▶ _Prompt_: Copy every line of the records below where the word "page" occurs.

▶ _Provided material_:
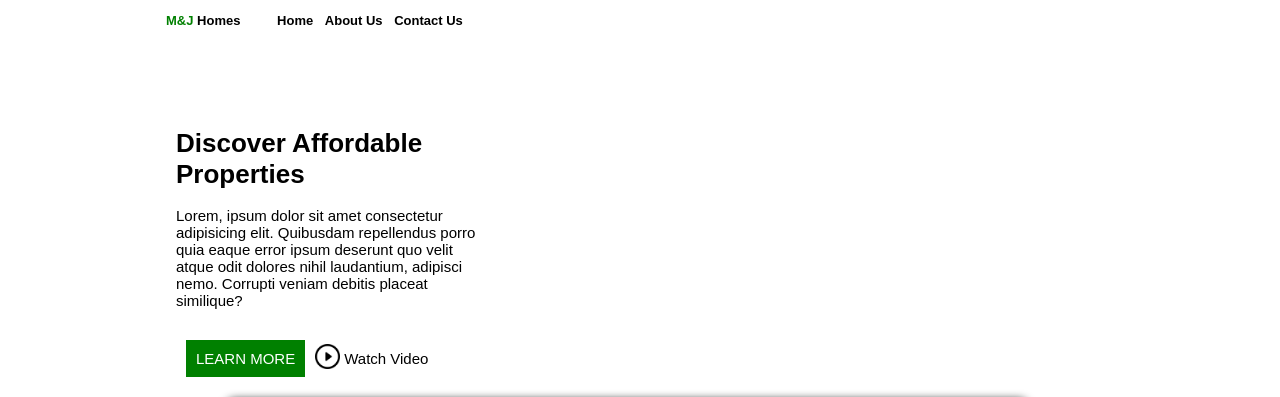
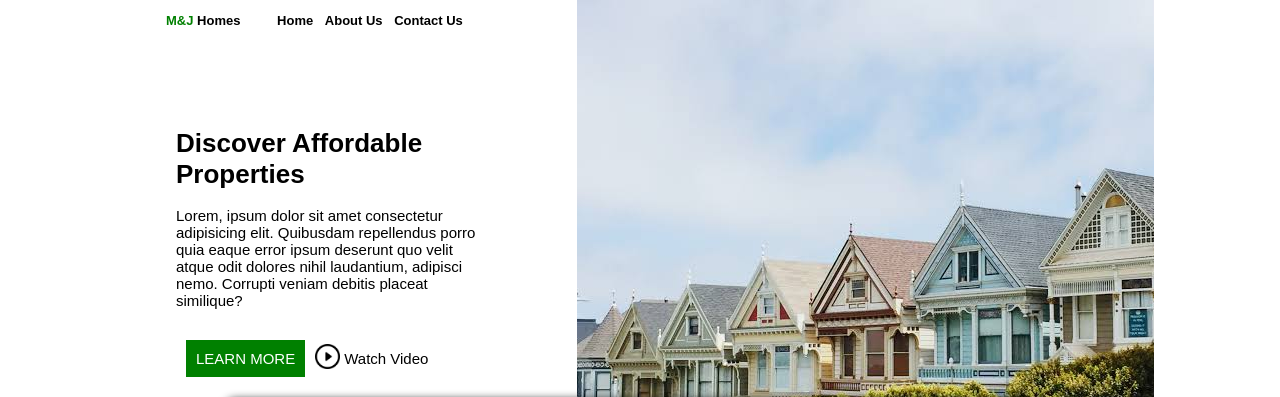
Before and after one commit to Kaydawg007/M-J-Homes, a plain HTML site: page Index.html in a window 1280 px wide. Shown: the top 397 px of the page. Drawn offline with Linux system fonts and the light colour scheme.

Commit message:
Update Index.html

```diff
--- a/Index.html
+++ b/Index.html
@@ -74,7 +74,7 @@
       top: 0;
       left: 40%; */
 
-      background-image: url("MJH.JPG");
+      background-image: url("/BelzUx/MJH.JPG");
       background-size: 640px * 500px;
       background-repeat: no-repeat;
     }
```
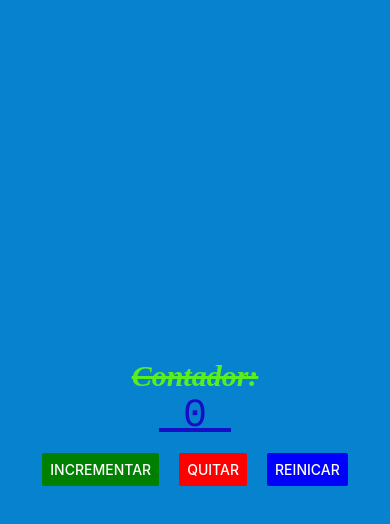
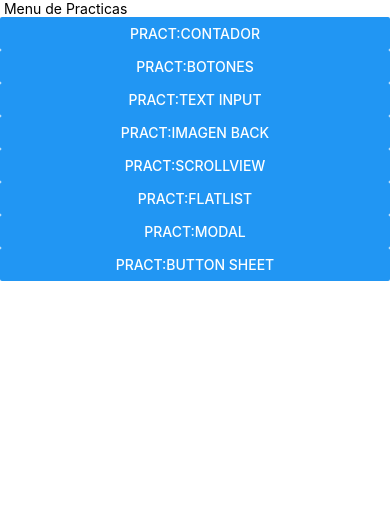
Before and after one commit to Felipesiuu/PAM212, a React Native app in the folder intro/: screen / in a window 390 px wide. Shown: the top 524 px of the page. Built offline with nearby package versions, Linux system fonts and the light colour scheme.

Commit message:
preparando
Preparamos el ambiente para las siguientes clases

```diff
--- a/intro/App.js
+++ b/intro/App.js
@@ -1,9 +1,9 @@
-import ContadorScrenn from './screens/ContadorScrenn';
+import MenuScreen from './screens/MenuScreen';
 // 2. Main: Zona de componentes
 export default function App() {
 
 
   return (
-    <ContadorScrenn></ContadorScrenn>
+    <MenuScreen></MenuScreen>
   );
 }
--- /dev/null
+++ b/intro/screens/ActivityIndicatorScreen.js
@@ -0,0 +1,14 @@
+import { Text, StyleSheet, View } from 'react-native'
+import React, { Component } from 'react'
+
+export default class ActivityIndicatorScreen extends Component {
+  render() {
+    return (
+      <View>
+        <Text>ActivityIndicatorScreen Proximamenente....</Text>
+      </View>
+    )
+  }
+}
+
+const styles = StyleSheet.create({})
--- /dev/null
+++ b/intro/screens/BotonesScreen.js
@@ -0,0 +1,13 @@
+import { Text, StyleSheet, View } from 'react-native'
+
+export default function BotonesScreen (){
+
+
+    return (
+      <View>
+        <Text> BotonesScreen Proximamenente... </Text>
+      </View>
+    )
+  }
+
+const styles = StyleSheet.create({})
--- /dev/null
+++ b/intro/screens/BottomSheetScreen.js
@@ -0,0 +1,14 @@
+import { Text, StyleSheet, View } from 'react-native'
+import React, { Component } from 'react'
+
+export default class BottomSheetScreen extends Component {
+  render() {
+    return (
+      <View>
+        <Text>BottomSheetScreen Proximamenente...</Text>
+      </View>
+    )
+  }
+}
+
+const styles = StyleSheet.create({})
--- a/intro/screens/ContadorScrenn.js
+++ b/intro/screens/ContadorScrenn.js
@@ -30,6 +30,7 @@ export default function App() {
 }
 
 
+
 // 3. Estilos: Zona de estilos
 const styles = StyleSheet.create({
   container: {
--- /dev/null
+++ b/intro/screens/FlatListScreen.js
@@ -0,0 +1,14 @@
+import { Text, StyleSheet, View } from 'react-native'
+import React, { Component } from 'react'
+
+export default class FlatListScreen extends Component {
+  render() {
+    return (
+      <View>
+        <Text>FlatListScreen Proximamenente...</Text>
+      </View>
+    )
+  }
+}
+
+const styles = StyleSheet.create({})
--- /dev/null
+++ b/intro/screens/ImageBackgroungScreen.js
@@ -0,0 +1,14 @@
+import React, { Component } from 'react'
+import { Text, StyleSheet, View } from 'react-native'
+
+export default class ImageBackgroungScreen extends Component {
+  render() {
+    return (
+      <View>
+        <Text>  Proximamenente... </Text>
+      </View>
+    )
+  }
+}
+
+const styles = StyleSheet.create({})
--- /dev/null
+++ b/intro/screens/MenuScreen.js
@@ -0,0 +1,57 @@
+import React, { useState } from 'react'
+import { Text, StyleSheet, View } from 'react-native'
+import ContadorScrenn from './ContadorScrenn';
+import BotonesScreen from './BotonesScreen';
+import { Button } from 'react-native-web';
+import TextInpuntAlertScreen from './TextInpuntAlertScreen';
+import ScrollViewScreen from './ScrollViewScreen';
+import ImageBackgroungScreen from './ImageBackgroungScreen';
+import ActivityIndicatorScreen from './ActivityIndicatorScreen';
+import FlatListScreen from './FlatListScreen';
+import ModalScreen from './ModalScreen';
+import BottomSheetScreen from './BottomSheetScreen';
+
+
+export default function MenuScreen() {
+    const [screen, setScreen] = useState('menu');
+
+    switch(screen){
+        case 'contador':
+            return <ContadorScrenn/>
+        case 'botones':
+            return  <BotonesScreen/>
+        case 'text input':
+            return <TextInpuntAlertScreen/>
+        case 'imagen back':
+            return <ImageBackgroungScreen/>
+        case 'scrollView':
+             return <ScrollViewScreen/>
+        case 'activityindicator':
+             return <ActivityIndicatorScreen/>
+        case 'flatlist':
+             return <FlatListScreen/>
+        case 'modal':
+            return <ModalScreen/>
+        case 'bottom sheet':
+            return  <BottomSheetScreen/>
+        case 'menu':
+            default:
+                return (
+                    <View>
+                        <Text> Menu de Practicas </Text>
+                        <Button onPress={()=>setScreen('contador')} title ='Pract:Contador'/>
+                        <Button onPress={()=>setScreen('botones')} title ='Pract:Botones'/>
+                        <Button onPress={()=>setScreen('text input')} title ='Pract:text input'/>
+                        <Button onPress={()=>setScreen('imagen back')} title ='Pract:imagen back'/>
+                        <Button onPress={()=>setScreen('scrollView')} title ='Pract:scrollView'/>
+                        <Button onPress={()=>setScreen('flatlist')} title ='Pract:flatlist'/>
+                        <Button onPress={()=>setScreen('modal')} title ='Pract:modal'/>
+                        <Button onPress={()=>setScreen('bottom sheet')} title ='Pract:button sheet'/>
+
+                    </View>
+                )
+
+    }
+}
+
+const styles = StyleSheet.create({})
--- /dev/null
+++ b/intro/screens/ModalScreen.js
@@ -0,0 +1,14 @@
+import { Text, StyleSheet, View } from 'react-native'
+import React, { Component } from 'react'
+
+export default class ModalScreen extends Component {
+  render() {
+    return (
+      <View>
+        <Text>ModalScreen Proximamenente...</Text>
+      </View>
+    )
+  }
+}
+
+const styles = StyleSheet.create({})
--- /dev/null
+++ b/intro/screens/ScrollViewScreen.js
@@ -0,0 +1,14 @@
+import React, { Component } from 'react'
+import { Text, StyleSheet, View } from 'react-native'
+
+export default class ScrollViewScreen extends Component {
+  render() {
+    return (
+      <View>
+        <Text> Proximamenente.....</Text>
+      </View>
+    )
+  }
+}
+
+const styles = StyleSheet.create({})
--- /dev/null
+++ b/intro/screens/TextInpuntAlertScreen.js
@@ -0,0 +1,14 @@
+import React, { Component } from 'react'
+import { Text, View } from 'react-native'
+
+export class TextInpuntAlertScreen extends Component {
+  render() {
+    return (
+      <View>
+        <Text> textInComponent Proximamenente.... </Text>
+      </View>
+    )
+  }
+}
+
+export default TextInpuntAlertScreen
```
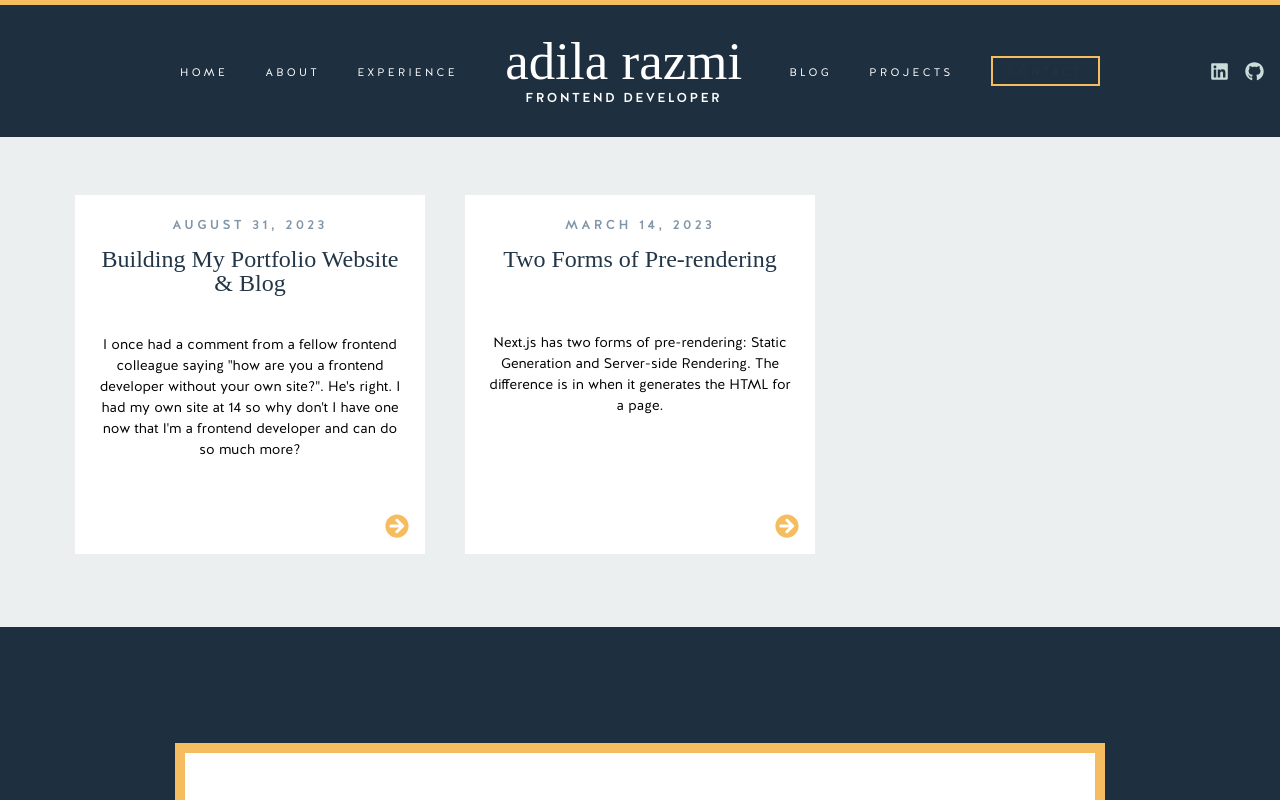
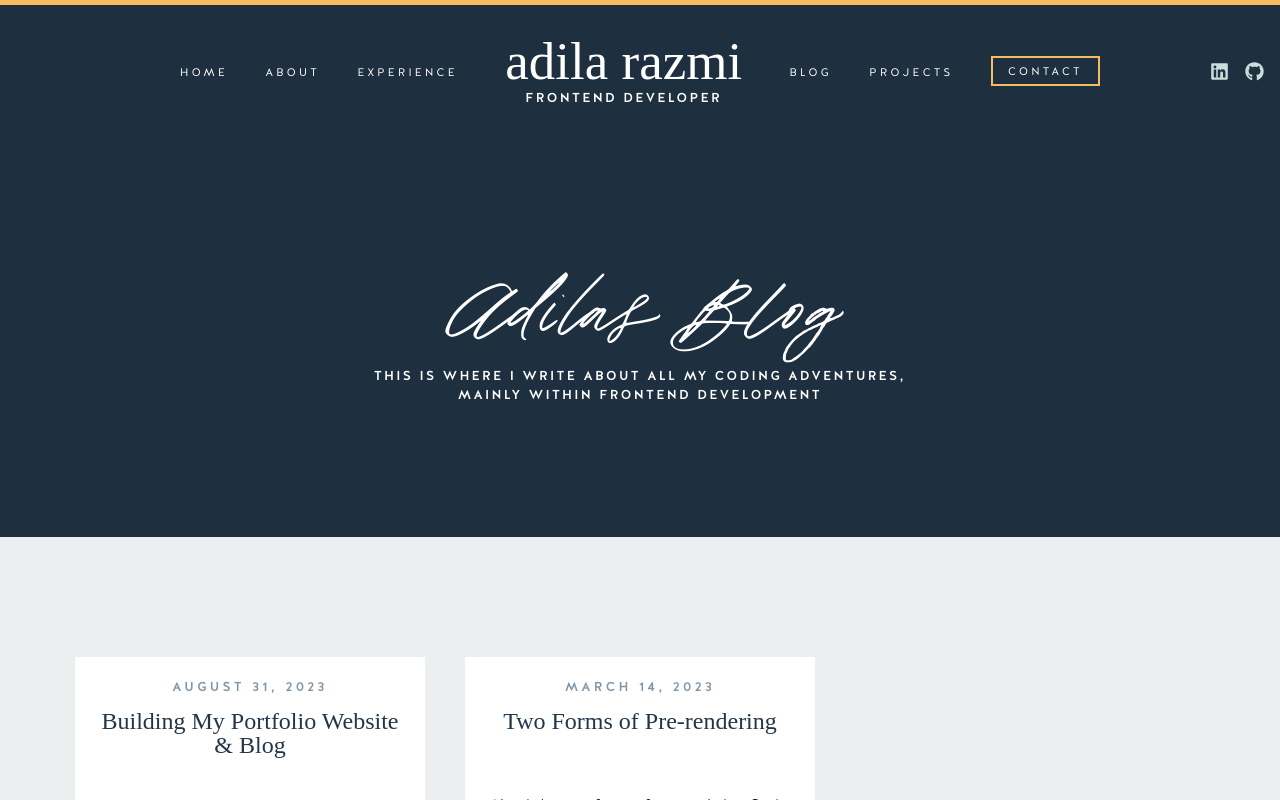
Before and after one commit to dila1001/portfolio, a Next.js app: page /blog in a window 1280 px wide. Shown: the top 800 px of the page. Built offline with nearby package versions, Linux system fonts and the light colour scheme; a web font is replaced by a local one.

Commit message:
feat: add blog hero

```diff
--- a/app/blog/page.tsx
+++ b/app/blog/page.tsx
@@ -1,10 +1,12 @@
 // Blog hero, blog posts list
 
+import BlogHero from "../components/modules/blog/BlogHero";
 import Posts from "../components/modules/blog/Posts";
 
 export default function Home() {
   return (
-    <section className="bg-gray-light flex flex-col pt-[58px] pb-[73px] justify-center">
+    <section className="bg-gray-light flex flex-col justify-center">
+      <BlogHero />
       <Posts />
     </section>
   );
--- a/app/components/modules/blog/BlogHero.tsx
+++ b/app/components/modules/blog/BlogHero.tsx
@@ -1,7 +1,21 @@
 import React from "react";
 
 const BlogHero = () => {
-  return <div>Blog Hero</div>;
+  return (
+    <section className="flex flex-col h-[400px] justify-center items-center relative bg-navy-blue">
+      <div className="text-center">
+        <h2 className="font-oakleyscript text-white text-[96px] leading-none">
+          Adilas Blog
+        </h2>
+      </div>
+      <div className="text-center max-w-[533px]">
+        <p className="font-halisMedium uppercase text-[13px] text-white tracking-wider">
+          This is where I write about all my coding adventures, mainly within
+          frontend development
+        </p>
+      </div>
+    </section>
+  );
 };
 
 export default BlogHero;
--- a/app/components/modules/blog/Posts.tsx
+++ b/app/components/modules/blog/Posts.tsx
@@ -5,7 +5,7 @@ export default function Posts() {
   const posts = getSortedPostsData();
 
   return (
-    <section className="grid grid-cols-1 tablet:grid-cols-2 laptop:grid-cols-3 gap-[40px] mx-auto">
+    <section className="grid grid-cols-1 tablet:grid-cols-2 laptop:grid-cols-3 gap-[40px] mx-auto py-[120px]">
       {posts.map((post) => (
         <BlogCard
           key={post.id}
--- a/app/components/modules/home/Navbar.tsx
+++ b/app/components/modules/home/Navbar.tsx
@@ -53,7 +53,9 @@ const Navbar = ({ blog }: { blog?: boolean }) => {
           <NavItem href="/blog">Blog</NavItem>
           <NavItem href="#projects-section">Projects</NavItem>
           <Link href="#contact-section">
-            <Button type="secondary">Contact</Button>
+            <Button type="secondary" whiteText={blog ? true : false}>
+              Contact
+            </Button>
           </Link>
         </div>
       </div>
```
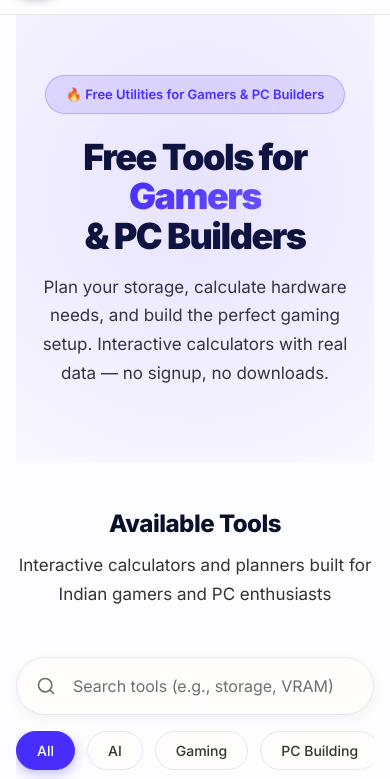
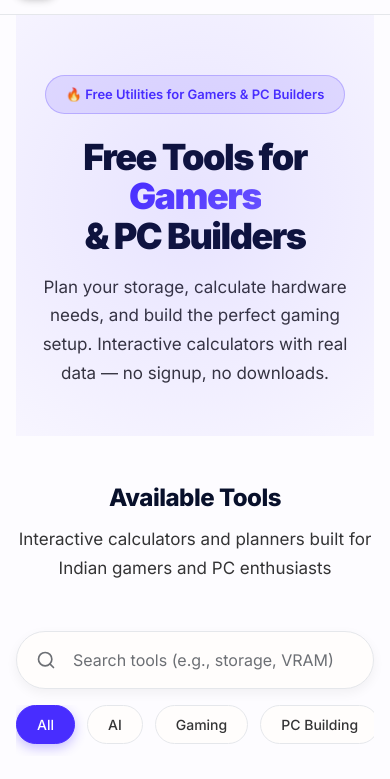
Before and after one commit to imnk45/redrag-tools, a plain HTML site: page index.html in a window 390 px wide. Shown: the part 57-836 px from the top of the page. Drawn offline with Linux system fonts and the light colour scheme.

Commit message:
Hub hero: tighten bottom padding after stats strip removal

```diff
--- a/hub.css
+++ b/hub.css
@@ -263,3 +263,13 @@ html[data-theme="dark"] .rt-search-input {
   opacity: 1;
   transform: scale(1.05);
 }
+
+/* Hero spacing tightened after the stats strip was removed (28 Nov 2026) */
+.rt-hero {
+  padding-bottom: 36px;
+}
+@media (max-width: 768px) {
+  .rt-hero {
+    padding-bottom: 24px;
+  }
+}
--- a/index.html
+++ b/index.html
@@ -72,7 +72,7 @@
 <link rel="stylesheet" href="/shared/css/shell.css?v=40">
 
 <!-- Hub-specific CSS -->
-<link rel="stylesheet" href="hub.css?v=44">
+<link rel="stylesheet" href="hub.css?v=45">
 
 <!-- Structured Data: BreadcrumbList (injected early for Google discovery) -->
 <script type="application/ld+json">
```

▶ _Completed exercise_:
Before and after one commit to Kaydawg007/M-J-Homes, a plain HTML site: page Index.html in a window 1280 px wide. Shown: the top 397 px of the page. Drawn offline with Linux system fonts and the light colour scheme.
Before and after one commit to Felipesiuu/PAM212, a React Native app in the folder intro/: screen / in a window 390 px wide. Shown: the top 524 px of the page. Built offline with nearby package versions, Linux system fonts and the light colour scheme.
Before and after one commit to dila1001/portfolio, a Next.js app: page /blog in a window 1280 px wide. Shown: the top 800 px of the page. Built offline with nearby package versions, Linux system fonts and the light colour scheme; a web font is replaced by a local one.
--- a/app/blog/page.tsx
+++ b/app/blog/page.tsx
Before and after one commit to imnk45/redrag-tools, a plain HTML site: page index.html in a window 390 px wide. Shown: the part 57-836 px from the top of the page. Drawn offline with Linux system fonts and the light colour scheme.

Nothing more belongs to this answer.